Following up on their largely symbolic vote to repeal the new health care law, House Republicans moved ahead Thursday with more targeted efforts to advance their own health care initiatives, including deregulating health insurance sales.
More than 60 House Republicans signed on to a new bill to permit interstate sales of health insurance. The goal would be to lower premium costs by avoiding requirements in many states that insurers cover certain services, such as maternity care, cancer screenings and mastectomies.
At the same time, GOP lawmakers introduced legislation to place more restrictions on federal funding for abortion services, including a new ban that would make insurance plans that cover abortions ineligible for standard tax exemptions.

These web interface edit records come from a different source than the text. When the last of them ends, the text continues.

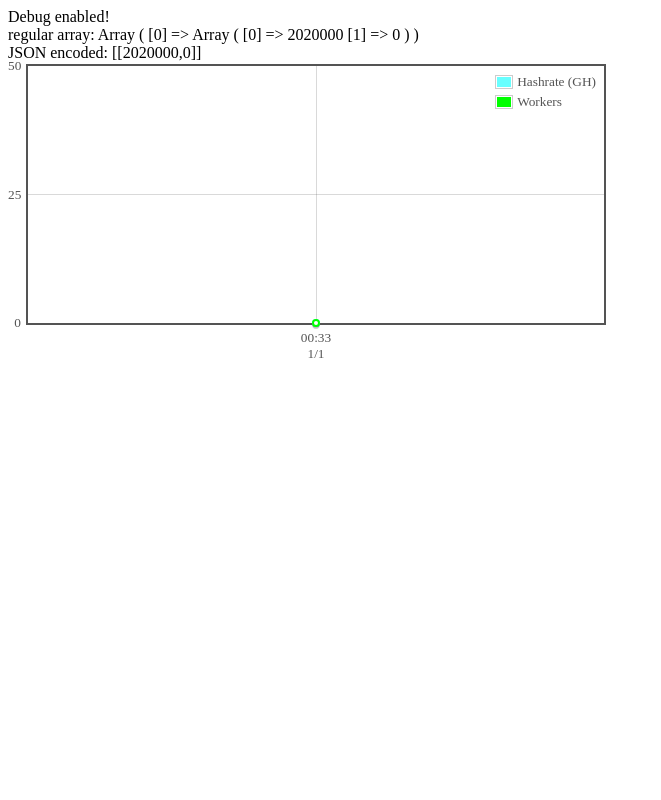
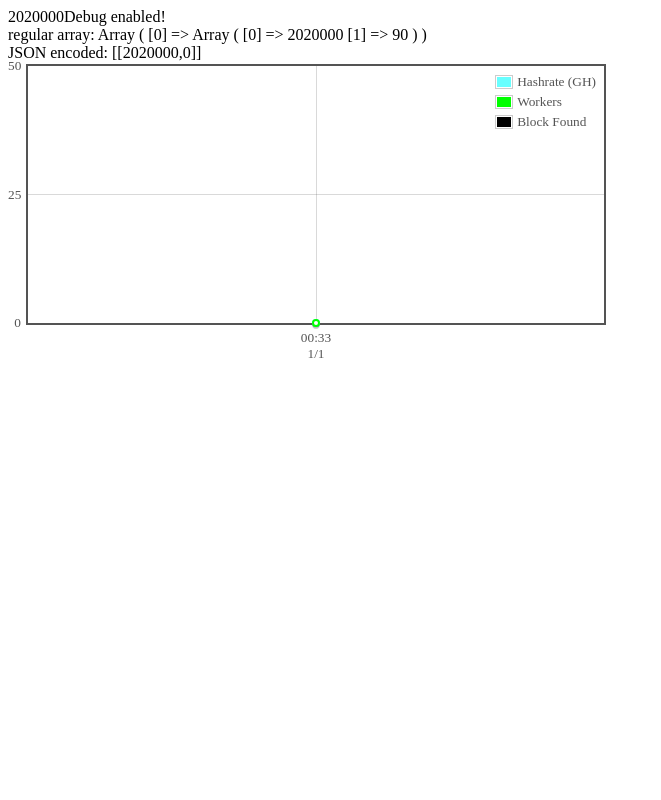
Before and after one commit to GraphingBitcoinMining/arsbitcoin_stats, a PHP site: page /showstats.php?debug=1 in a window 1280 px wide. Shown: the whole page, without its empty margins (0-661 px from the left). Run offline with PHP 8.4, Linux system fonts and the light colour scheme; tables that the repository leaves empty or names only in its code hold one stand-in row (values such as "Sample post").

Commit message:
got the blocks onto the stats graph

```diff
--- a/global_stats.php
+++ b/global_stats.php
@@ -4,7 +4,7 @@
     $db = mysql_connect("localhost", "arsbtcstats", "password");
     mysql_select_db("arsbtcstats", $db);
 
-    $request = "SELECT * FROM `global_stats` ORDER BY `id` DESC LIMIT 0,100";
+    $request = "SELECT * FROM `global_stats` ORDER BY `id` DESC LIMIT 0,1000";
     $result = mysql_query($request,$db);
     $time_raw=array();
 	$hashrate_raw=array();
@@ -15,8 +15,17 @@
         $hashrate_raw[] = (int)$row["hashrate"]/1000;
 		$workers_raw[] = (int)$row["workers"];
       }
-
+	$min_time = min($time_raw);
+echo $min_time;
+	$request = "SELECT * FROM `blocks` ORDER BY `id` DESC LIMIT 0,2";
+    $result = mysql_query($request,$db);
+    $blocks_raw=array();
+while($row = mysql_fetch_array($result))
+      {
+        $blocks_raw[] = (int)$row["timestamp"]*1000;
+}
     //echo $row["time"];
+	$blocks = array_reverse($blocks_raw);
     $time = array_reverse($time_raw);
     $hashrate = array_reverse($hashrate_raw);
 	$workers = array_reverse($workers_raw);
@@ -35,9 +44,13 @@ $datapoints = json_encode($hasharray);
 function make_pair2($time, $workers) {
     return array($time, $workers);
 }
-
+function block_array($blocks) {
+	return array($blocks, 90);
+}
 $hasharray = array_map('make_pair2', $time, $workers);
 $datapoints2 = json_encode($hasharray);
+$hasharray = array_map('block_array', $blocks);
+$datapoints3 = json_encode($hasharray);
 if ($_GET[debug] == 1)
   {
     echo "Debug enabled!";
--- a/showstats.php
+++ b/showstats.php
@@ -8,14 +8,16 @@
 include("global_stats.php");
 ?>
 <div id="placeholder" style="width:600px;height:300px"></div>
-
+	<?php //echo $datapoints2; ?>
+<?php //echo $datapoints3; ?>
 	<script type="text/javascript">
 $(function () {
     var d1 = <?PHP echo $datapoints; ?>;
 	var d2 = <?PHP echo $datapoints2; ?>;
+	var d3 = <?PHP echo $datapoints3; ?>;
 
     var plot = $.plot($("#placeholder"),
-           [ { data: d1, label: "Hashrate (GH)", color: "<?php echo $hr_color; ?>"}, { data: d2, label: "Workers", color: "<?php echo $worker_color; ?>" } ], {
+           [ { data: d1, label: "Hashrate (GH)", color: "<?php if(isset($block)){echo "#000000";} else {echo $hr_color;} ?>"}, { data: d2, label: "Workers", color: "<?php echo $worker_color; ?>" } , { data: d3, label: "Block Found", color: "#000000"} ], {
                series: {
                    lines: { show: true },
                    points: { show: true }
@@ -26,7 +28,9 @@ $(function () {
 				 },
 				 yaxis: { max: <?php echo (max($workers) + 50); ?> , tickSize: 25},
                grid: { hoverable: true, clickable: true }
-             });
+             }
+
+);
 
     function showTooltip(x, y, contents) {
         $('<div id="tooltip">' + contents + '</div>').css( {
@@ -62,9 +66,12 @@ $(function () {
 					minutes = "0" + minutes
 					}
 					var datetime = hours  + ':' + minutes + '  ' + month + '/' + day;
-
+					if (item.series.label != "Block Found") {
+						var content = "<center>" + item.series.label +" at <br>" + datetime + " =<br>" + y + "</center>";}
+					else {
+						var content = "<center>" + item.series.label +" at <br>" + datetime + "</center>"; }
 				showTooltip(item.pageX, item.pageY,
-							"<center>" + item.series.label +" at <br>" + datetime + " =<br>" + y + "</center>");
+							content);
 			}
 		}
 
```
Also changed, not shown: config.php (line endings or trailing spaces).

House Speaker John A. Boehner, R-Ohio, called the abortion bill -- which is co-sponsored by a Democrat, Illinois Rep. Daniel Lipinski -- "one of our highest legislative priorities."
Also Thursday, a group of conservative House Republicans unveiled a fiscal plan that would prohibit any spending this year to implement the new health care law.
The proposal would also bar the Department of Justice from defending the law against court challenges and halt federal aid to states to help them prop up their Medicaid health insurance program for the poor.
House Republicans have pledged to not only repeal the health care overhaul that President Barack Obama signed in March, but also develop a set of alternatives.
The House passed a measure Thursday instructing GOP committee chairs to write legislation that meets 12 criteria, including lowering premium costs, assuring access to coverage for people with pre-existing conditions and increasing the number of insured Americans, all without raising taxes.
Most Democrats have dismissed the legislation. Minority Whip Steny H. Hoyer, D-Md., called it "a largely empty resolution."
It passed, 253-175, with 14 Democrats joining a united GOP in support. That's 11 more Democrats than backed the repeal Wednesday.
While House Republicans were outlining their attacks on the law Thursday, the Obama administration announced a new set of federal grants to help states establish insurance exchanges starting in 2014.
These state-based exchanges, which are envisioned as insurance equivalents of travel sites like Expedia, are to become the central, Internet-based marketplace for consumers who do not get health benefits at work.
Meanwhile, Senate Democrats don't plan to join the House in voting to repeal the massive new health care law, but they do want to eliminate a small portion of the law that is unrelated to health care.
Three Senate Democrats wrote Boehner on Thursday, asking him to pass a bill repealing a new tax filing requirement for businesses. Starting in 2012, nearly 40 million U.S. businesses would have to file tax forms for every vendor that sells them more than $600 in goods.